With regards to working with affiliates, just stay true to your aesthetic. People follow you and engage with your content, so affiliates are not going to work if they look out of place. Your followers should not be able to tell what is affiliate or sponsored content, or what is purely organic. When Pinterest removed affiliates for a while, one of the main reasons they cited for doing this is too many affiliates were making things feel a bit spammy. Obviously, I do pin affiliates on all boards when it feels right, but I also have a ‘Shopaholics Anonymous‘ board where I just pin shopping picks, which people don’t have to follow if they don’t want to to combat this.

When it comes to brands, what I have found that because so many of them are unfamiliar with running campaigns on Pinterest, it is a good idea to get a clear idea of what they want to get out of the partnership from the word go. Do they want to drive traffic to their website, do they want to generate sales, or do they simply want to build an aesthetic around their brand to build brand awareness.

The first two aims are easy to figure out how to achieve once you’ve figured out how best affiliates work for you on your profile, but using Pinterest to build brand awareness is also something a lot of the already Pinterest savvy brands have not thought about yet. Don’t be afraid to pitch a Pinterest collaboration or to use Pinterest as an element of your collaboration if you blog to brands. My ‘Date Night‘ board was in collaboration with match.com, and is more about fleshing out an idea to build brand awareness than anything else – it does not actually link to the match.com website at all. It came about as they approached me to collaborate with a recipe on my blog for the second year running, and they had a very clear vision of what they wanted the campaign to look like, full of easy and accessible date night ideas. I pitched the idea of a board which would build that idea and be linked to from my sponsored blog post, and link back to the recipe post by way of a pin in return.

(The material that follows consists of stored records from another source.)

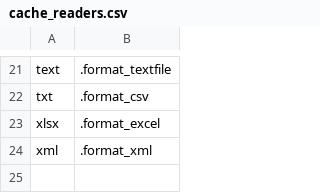
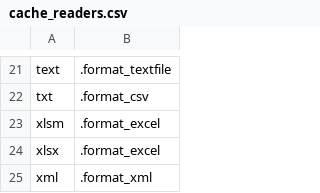
Before and after one commit to service-GCT-EMS/pyetl, a CSV file: pyetl/formats/fichiers/cache_readers.csv, drawn as a sheet; only a part is shown, gaps mark what is left out; the diff names each change by its address in the sheet, - before the commit and + after, or states it on an @@ line.

```diff
--- a/pyetl/formats/fichiers/cache_readers.csv
+++ b/pyetl/formats/fichiers/cache_readers.csv
+row 23: xlsm | .format_excel
```
Also changed, not shown: pyetl/moteur/fonctions/commandes_internes.csv, 8 other files.
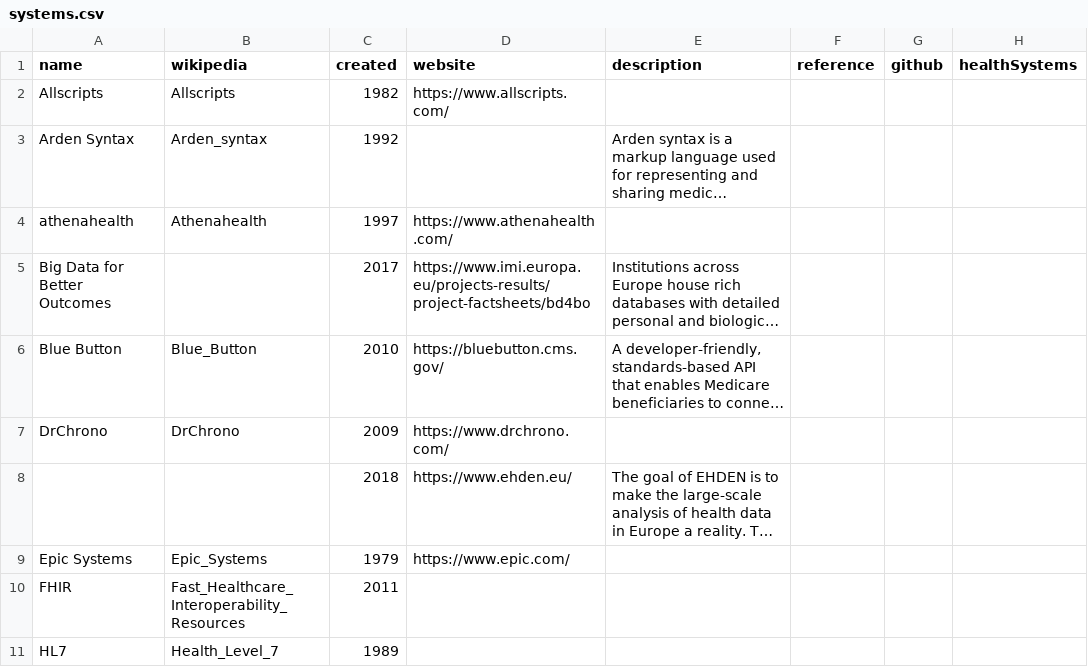
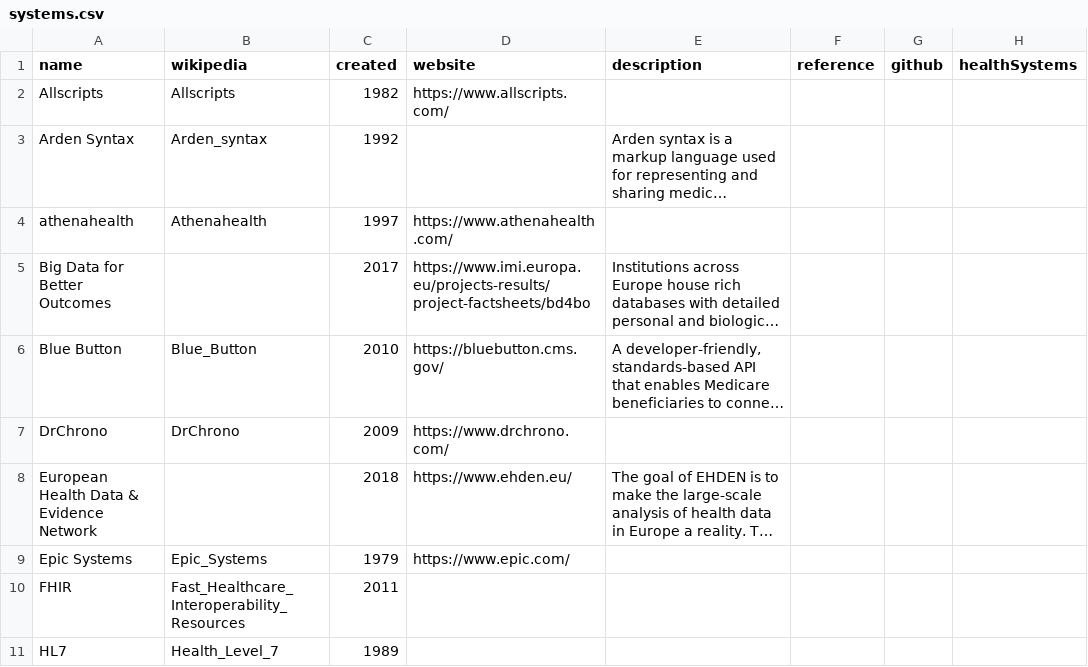
Before and after one commit to breck7/pau, a CSV file: paudb/systems.csv, drawn as a sheet; only a part is shown; long unchanged cells end in …; the diff names each change by its address in the sheet, - before the commit and + after, or states it on an @@ line.

Commit message:
added name for ehden

```diff
--- a/paudb/systems.csv
+++ b/paudb/systems.csv
-A8 (name): (empty)
+A8 (name): European Health Data & Evidence Network
```
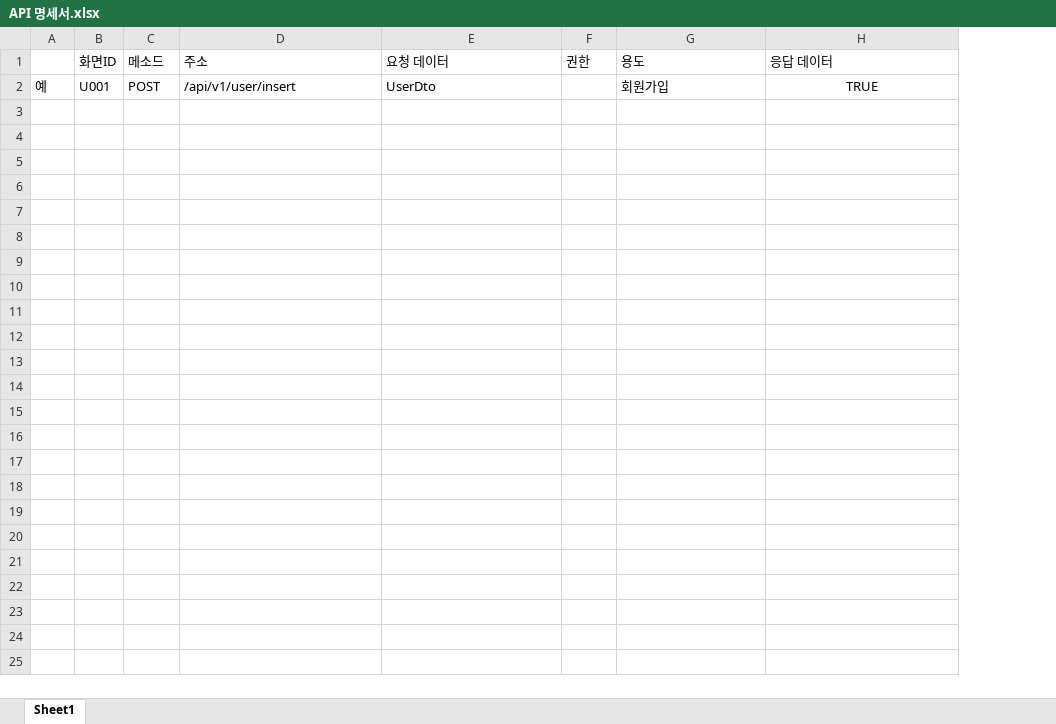
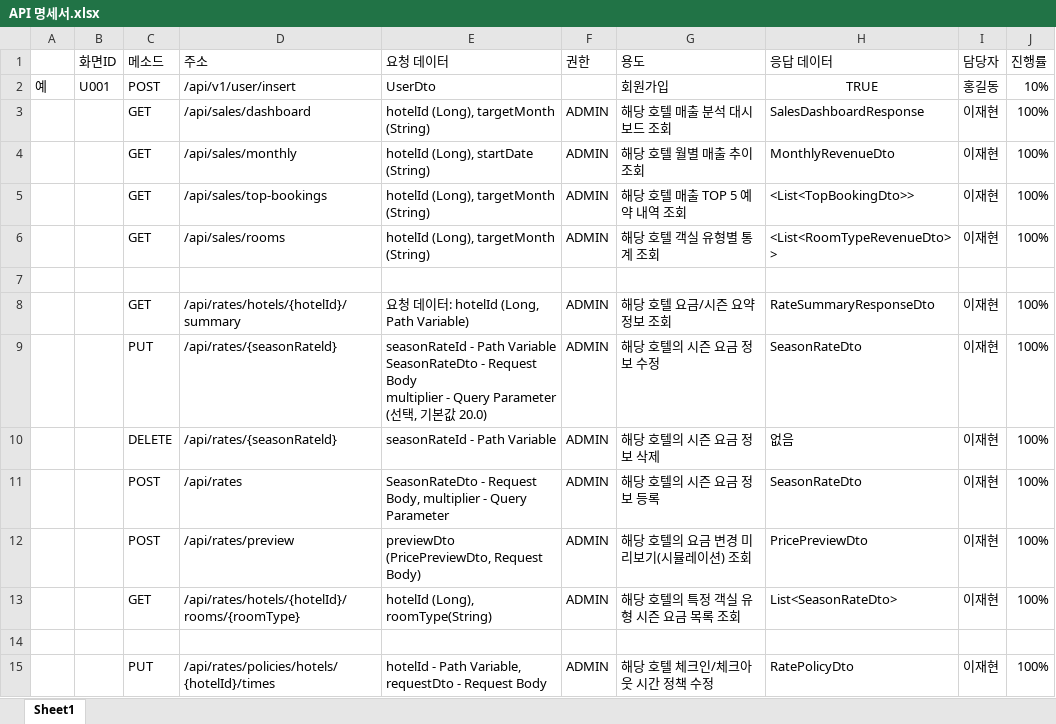
Before and after one commit to phyein522/mjc_b-hotel-reservation, an Excel workbook: docs/ljh/API 명세서.xlsx, sheet Sheet1, drawn as a sheet; only a part is shown; values as stored, in another font and other column widths than the file's, no borders; ↵ is a line break in a cell; the diff covers the shown part only; the diff names each change by its address in the sheet, - before the commit and + after, or states it on an @@ line.

```diff
--- a/docs/ljh/API 명세서.xlsx (sheet Sheet1)
+++ b/docs/ljh/API 명세서.xlsx (sheet Sheet1)
+column I (담당자), row 2: 홍길동
+column J (진행률), row 2: 10%
+row 3:  |  | GET | /api/sales/dashboard | hotelId (Long), targetMonth (String) | ADMIN | 해당 호텔 매출 분석 대시보드 조회 | SalesDashboardResponse | 이재현 | 100%
+row 4:  |  | GET | /api/sales/monthly | hotelId (Long), startDate (String) | ADMIN | 해당 호텔 월별 매출 추이 조회 | MonthlyRevenueDto | 이재현 | 100%
+row 5:  |  | GET | /api/sales/top-bookings | hotelId (Long), targetMonth (String) | ADMIN | 해당 호텔 매출 TOP 5 예약 내역 조회 | <List<TopBookingDto>> | 이재현 | 100%
+row 6:  |  | GET | /api/sales/rooms | hotelId (Long), targetMonth (String) | ADMIN | 해당 호텔 객실 유형별 통계 조회 | <List<RoomTypeRevenueDto>> | 이재현 | 100%
+row 7: (empty)
+row 8:  |  | GET | /api/rates/hotels/{hotelId}/summary | 요청 데이터: hotelId (Long, Path Variable) | ADMIN | 해당 호텔 요금/시즌 요약 정보 조회 | RateSummaryResponseDto | 이재현 | 100%
+row 9:  |  | PUT | /api/rates/{seasonRateld} | seasonRateId - Path Variable ↵ SeasonRateDto - Request Body ↵ multiplier - Query Parameter (선택, 기본값 20.0) | ADMIN | 해당 호텔의 시즌 요금 정보 수정 | SeasonRateDto | 이재현 | 100%
+row 10:  |  | DELETE | /api/rates/{seasonRateld} | seasonRateId - Path Variable | ADMIN | 해당 호텔의 시즌 요금 정보 삭제 | 없음 | 이재현 | 100%
+row 11:  |  | POST | /api/rates | SeasonRateDto - Request Body, multiplier - Query Parameter | ADMIN | 해당 호텔의 시즌 요금 정보 등록 | SeasonRateDto | 이재현 | 100%
+row 12:  |  | POST | /api/rates/preview | previewDto (PricePreviewDto, Request Body) | ADMIN | 해당 호텔의 요금 변경 미리보기(시뮬레이션) 조회 | PricePreviewDto | 이재현 | 100%
+row 13:  |  | GET | /api/rates/hotels/{hotelId}/rooms/{roomType} | hotelId (Long), roomType(String) | ADMIN | 해당 호텔의 특정 객실 유형 시즌 요금 목록 조회 | List<SeasonRateDto> | 이재현 | 100%
+row 14: (empty)
+row 15:  |  | PUT | /api/rates/policies/hotels/{hotelId}/times | hotelId - Path Variable, requestDto - Request Body | ADMIN | 해당 호텔 체크인/체크아웃 시간 정책 수정 | RatePolicyDto | 이재현 | 100%
```
Also changed, not shown: 13 added rows elsewhere in this sheet.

I know this was a bit of a long post (!) so thank you for getting to the end. I hope I have managed to cover everything we did not get the chance to discuss on Tuesday night, and I’ve managed to give a good overview to everyone who was not able to be there. Thanks Pinterest for inviting me to be on the panel, and if any of you have any questions, feel free to drop them in the comments below and I’ll do my best to answer!